EXERCISE GOAL>
Which of the lines below hold the word "aquamarine"? Pull each of them out.
[[ THE RECORDS, beginning ]]
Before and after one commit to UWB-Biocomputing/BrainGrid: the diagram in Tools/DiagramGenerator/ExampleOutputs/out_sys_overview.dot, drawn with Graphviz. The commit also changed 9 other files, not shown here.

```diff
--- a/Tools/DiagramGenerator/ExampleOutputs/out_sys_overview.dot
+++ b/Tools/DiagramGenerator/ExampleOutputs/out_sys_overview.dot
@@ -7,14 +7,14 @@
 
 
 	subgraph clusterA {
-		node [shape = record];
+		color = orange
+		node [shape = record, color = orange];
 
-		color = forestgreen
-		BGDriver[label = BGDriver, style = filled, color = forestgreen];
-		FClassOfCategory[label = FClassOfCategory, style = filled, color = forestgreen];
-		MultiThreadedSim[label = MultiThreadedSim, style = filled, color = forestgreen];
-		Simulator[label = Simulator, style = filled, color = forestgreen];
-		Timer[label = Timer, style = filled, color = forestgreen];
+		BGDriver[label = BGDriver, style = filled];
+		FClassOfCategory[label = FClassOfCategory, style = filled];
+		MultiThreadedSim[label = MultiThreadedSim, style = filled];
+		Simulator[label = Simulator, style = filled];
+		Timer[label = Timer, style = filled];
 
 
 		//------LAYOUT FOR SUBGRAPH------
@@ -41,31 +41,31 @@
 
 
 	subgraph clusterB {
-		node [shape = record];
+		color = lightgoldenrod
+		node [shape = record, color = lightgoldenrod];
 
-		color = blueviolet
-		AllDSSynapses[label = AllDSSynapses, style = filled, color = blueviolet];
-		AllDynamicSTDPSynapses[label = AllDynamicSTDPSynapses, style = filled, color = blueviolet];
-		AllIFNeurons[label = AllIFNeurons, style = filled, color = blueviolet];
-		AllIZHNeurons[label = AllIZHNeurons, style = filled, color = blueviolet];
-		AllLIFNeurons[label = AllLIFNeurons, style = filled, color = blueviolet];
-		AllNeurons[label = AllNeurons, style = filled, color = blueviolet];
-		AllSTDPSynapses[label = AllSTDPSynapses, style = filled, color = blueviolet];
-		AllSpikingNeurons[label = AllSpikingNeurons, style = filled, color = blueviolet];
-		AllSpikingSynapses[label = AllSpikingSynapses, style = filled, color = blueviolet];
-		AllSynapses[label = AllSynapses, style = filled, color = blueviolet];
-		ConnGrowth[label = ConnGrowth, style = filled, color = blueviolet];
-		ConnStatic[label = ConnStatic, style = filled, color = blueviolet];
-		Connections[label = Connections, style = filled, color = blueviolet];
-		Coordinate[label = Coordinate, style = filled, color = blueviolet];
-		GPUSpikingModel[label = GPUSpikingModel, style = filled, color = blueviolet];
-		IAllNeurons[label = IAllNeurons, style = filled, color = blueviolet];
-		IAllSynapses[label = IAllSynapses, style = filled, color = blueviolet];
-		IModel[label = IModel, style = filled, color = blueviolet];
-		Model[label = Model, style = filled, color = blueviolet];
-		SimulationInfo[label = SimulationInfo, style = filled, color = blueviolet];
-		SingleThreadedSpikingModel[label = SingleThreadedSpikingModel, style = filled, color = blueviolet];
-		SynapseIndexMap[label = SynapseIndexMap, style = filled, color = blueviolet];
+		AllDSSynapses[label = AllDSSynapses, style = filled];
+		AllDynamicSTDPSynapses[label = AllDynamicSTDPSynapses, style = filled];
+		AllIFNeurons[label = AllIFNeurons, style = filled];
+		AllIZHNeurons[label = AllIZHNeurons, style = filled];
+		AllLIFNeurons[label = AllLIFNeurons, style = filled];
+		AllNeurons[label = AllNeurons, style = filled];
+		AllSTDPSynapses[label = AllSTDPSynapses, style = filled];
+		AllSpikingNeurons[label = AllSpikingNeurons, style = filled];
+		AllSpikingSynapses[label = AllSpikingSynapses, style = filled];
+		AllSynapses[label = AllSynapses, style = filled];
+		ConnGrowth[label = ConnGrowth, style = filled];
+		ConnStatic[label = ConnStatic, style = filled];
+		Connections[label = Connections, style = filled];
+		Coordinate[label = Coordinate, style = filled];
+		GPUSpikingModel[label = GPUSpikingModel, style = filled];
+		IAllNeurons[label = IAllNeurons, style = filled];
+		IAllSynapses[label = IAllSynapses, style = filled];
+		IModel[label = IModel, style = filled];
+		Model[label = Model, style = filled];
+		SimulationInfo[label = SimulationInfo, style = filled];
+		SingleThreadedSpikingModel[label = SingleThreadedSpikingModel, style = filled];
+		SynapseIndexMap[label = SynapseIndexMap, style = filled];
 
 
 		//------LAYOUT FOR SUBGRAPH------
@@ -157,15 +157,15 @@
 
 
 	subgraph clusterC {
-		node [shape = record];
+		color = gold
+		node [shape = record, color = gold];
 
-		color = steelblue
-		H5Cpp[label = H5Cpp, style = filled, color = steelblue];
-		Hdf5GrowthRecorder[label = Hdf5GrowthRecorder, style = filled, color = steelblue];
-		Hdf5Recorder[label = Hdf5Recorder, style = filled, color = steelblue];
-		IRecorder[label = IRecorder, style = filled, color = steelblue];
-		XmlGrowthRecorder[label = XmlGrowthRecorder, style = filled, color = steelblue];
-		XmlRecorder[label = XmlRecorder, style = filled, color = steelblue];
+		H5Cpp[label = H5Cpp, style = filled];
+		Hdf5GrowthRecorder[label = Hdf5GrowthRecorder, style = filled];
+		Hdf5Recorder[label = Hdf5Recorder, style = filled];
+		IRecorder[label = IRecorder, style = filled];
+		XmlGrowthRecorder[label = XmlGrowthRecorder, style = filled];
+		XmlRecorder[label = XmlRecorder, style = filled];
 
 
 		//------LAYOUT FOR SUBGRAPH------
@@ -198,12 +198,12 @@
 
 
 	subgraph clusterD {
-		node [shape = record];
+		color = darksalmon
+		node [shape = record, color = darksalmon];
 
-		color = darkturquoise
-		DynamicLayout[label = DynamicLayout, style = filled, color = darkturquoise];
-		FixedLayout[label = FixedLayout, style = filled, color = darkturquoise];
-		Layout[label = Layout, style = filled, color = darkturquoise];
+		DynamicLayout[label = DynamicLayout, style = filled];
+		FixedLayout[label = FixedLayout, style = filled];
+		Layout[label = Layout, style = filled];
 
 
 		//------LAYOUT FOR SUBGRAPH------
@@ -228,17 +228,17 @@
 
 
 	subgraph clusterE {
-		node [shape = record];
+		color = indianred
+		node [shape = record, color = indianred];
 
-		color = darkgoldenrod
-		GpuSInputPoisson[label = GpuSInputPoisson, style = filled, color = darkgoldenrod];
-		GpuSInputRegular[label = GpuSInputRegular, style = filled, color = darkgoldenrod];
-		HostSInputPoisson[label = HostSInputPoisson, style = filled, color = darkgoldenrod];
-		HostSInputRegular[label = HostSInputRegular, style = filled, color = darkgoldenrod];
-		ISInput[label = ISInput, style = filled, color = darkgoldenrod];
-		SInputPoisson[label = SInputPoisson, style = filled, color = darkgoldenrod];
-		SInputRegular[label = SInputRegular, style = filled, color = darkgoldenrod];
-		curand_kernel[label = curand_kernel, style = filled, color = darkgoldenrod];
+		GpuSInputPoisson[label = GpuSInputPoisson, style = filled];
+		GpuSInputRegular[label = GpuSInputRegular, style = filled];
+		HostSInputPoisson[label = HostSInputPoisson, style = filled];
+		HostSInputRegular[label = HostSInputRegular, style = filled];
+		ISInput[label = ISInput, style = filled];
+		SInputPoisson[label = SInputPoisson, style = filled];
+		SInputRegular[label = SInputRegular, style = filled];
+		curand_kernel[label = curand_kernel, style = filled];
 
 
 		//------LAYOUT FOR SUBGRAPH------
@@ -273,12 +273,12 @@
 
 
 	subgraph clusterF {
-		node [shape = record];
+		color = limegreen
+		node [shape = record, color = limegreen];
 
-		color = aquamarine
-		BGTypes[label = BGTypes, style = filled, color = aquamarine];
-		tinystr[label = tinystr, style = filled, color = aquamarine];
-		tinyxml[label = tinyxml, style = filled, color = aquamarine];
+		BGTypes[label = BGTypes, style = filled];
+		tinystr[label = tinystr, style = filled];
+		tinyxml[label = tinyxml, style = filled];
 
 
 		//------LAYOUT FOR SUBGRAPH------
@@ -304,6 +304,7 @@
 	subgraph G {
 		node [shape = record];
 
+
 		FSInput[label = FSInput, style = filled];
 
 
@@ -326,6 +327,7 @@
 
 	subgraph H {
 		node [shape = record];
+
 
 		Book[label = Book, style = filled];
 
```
[[ THE RECORDS, end ]]
RESULT OF THE TASK>
-		color = aquamarine
-		BGTypes[label = BGTypes, style = filled, color = aquamarine];
-		tinystr[label = tinystr, style = filled, color = aquamarine];
-		tinyxml[label = tinyxml, style = filled, color = aquamarine];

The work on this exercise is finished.